The city held a contest this month called the Reinvent Payphones Design Challenge. Experts were invited to submit prototypes for modernized public pay telephones to replace the 11,000 or so still lingering around New York. More than 125 submissions came in and a panel of judges picked six designs that stood out from about a dozen semifinalists. The winner has not yet been decided, but according to the design challenges’ Facebook page, the Popular Choice Award is supposed to be announced today. (The Huffington Post has a nice slideshow of the designs under consideration, if you want more eye candy.)
My favorite has to be Frog Design’s Beacon (above), which won the judges’ best visual design award. Their tall, slender “open communications platform” already looks right at home in all the renderings. Instead of touching anything, the person gestures or speaks to it. According to the designers, Beacon has an uninterruptible power supply as well as LED screens that can display mile markers for the NYC Marathon, ads or even evacuation instructions during an emergency.
Other prototypes included streamlined designs for phones with broader capabilities such as touchscreen interfaces, free Wi-Fi, automated emergency information, solar power, gesture recognition and, of course, dynamic advertising space. None of them said anything about access to the Ministry of Magic, though.
Back in the 1990s, I loved reading about Mark A. Thomas’ Payphone Project, an obsessive endeavor started in New York that partly encouraged people to dial payphone numbers and start conversations with strangers. These days Twitter seems to take care of that. Besides, by the time I moved to New York, nearly everyone had a cell phone.

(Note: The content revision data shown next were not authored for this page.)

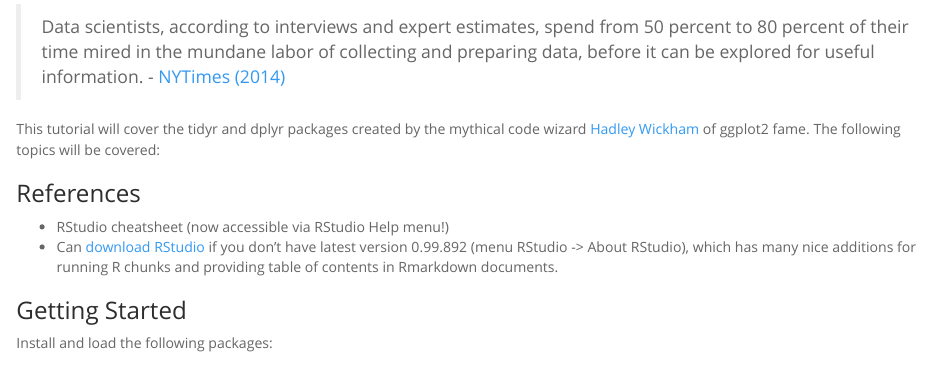
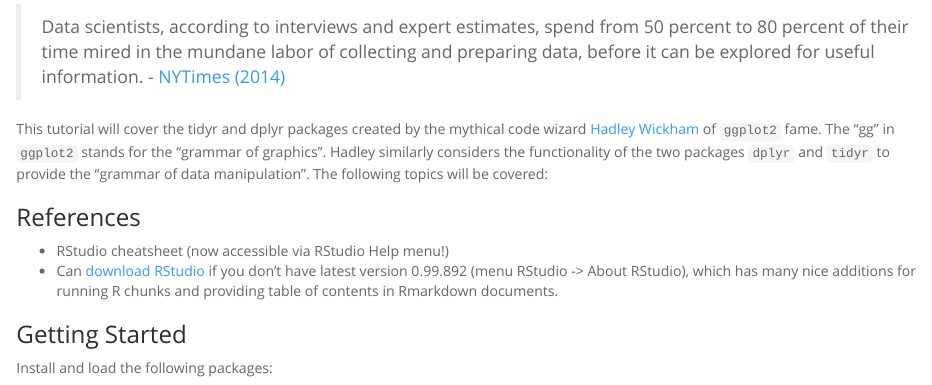
Before and after one commit to tclavelle/dplyr-tidyr-tutorial, an R Markdown document (dplyr-tidyr-tutorial.Rmd): the page in a window 1100 px wide, from 450 px down. The pictures show the output file dplyr-tidyr-tutorial.html that the author committed with the source, opened offline.

Commit message:
grammar of data manipulation

```diff
--- a/dplyr-tidyr-tutorial.Rmd
+++ b/dplyr-tidyr-tutorial.Rmd
@@ -13,7 +13,7 @@ output:
 
 > Data scientists, according to interviews and expert estimates, spend from 50 percent to 80 percent of their time mired in the mundane labor of collecting and preparing data, before it can be explored for useful information. - [NYTimes (2014)](http://www.nytimes.com/2014/08/18/technology/for-big-data-scientists-hurdle-to-insights-is-janitor-work.html)
 
-This tutorial will cover the tidyr and dplyr packages created by the mythical code wizard [Hadley Wickham](https://github.com/hadley) of ggplot2 fame. The following topics will be covered:
+This tutorial will cover the tidyr and dplyr packages created by the mythical code wizard [Hadley Wickham](https://github.com/hadley) of `ggplot2` fame. The "gg" in `ggplot2` stands for the "grammar of graphics". Hadley similarly considers the functionality of the two packages `dplyr` and `tidyr` to provide the "grammar of data manipulation". The following topics will be covered:
 
 ### References
 + RStudio cheatsheet (now accessible via RStudio Help menu!)
```
Also changed, not shown: dplyr-tidyr-tutorial.html.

Payphones have been germ repositories for a while now. New York City’s contracts covering their installation and operation were signed in 1999 and don’t expire until October 15, 2014. There are still a few hurdles remaining, including the actual design and production of the new payphones. But after that, New Yorkers could finally — finally! — get public communication hubs they might actually use.
Rendering showing the Beacon prototype, one of several payphone concepts recognized in the city’s redesign contest. Credit: Frog Design (video).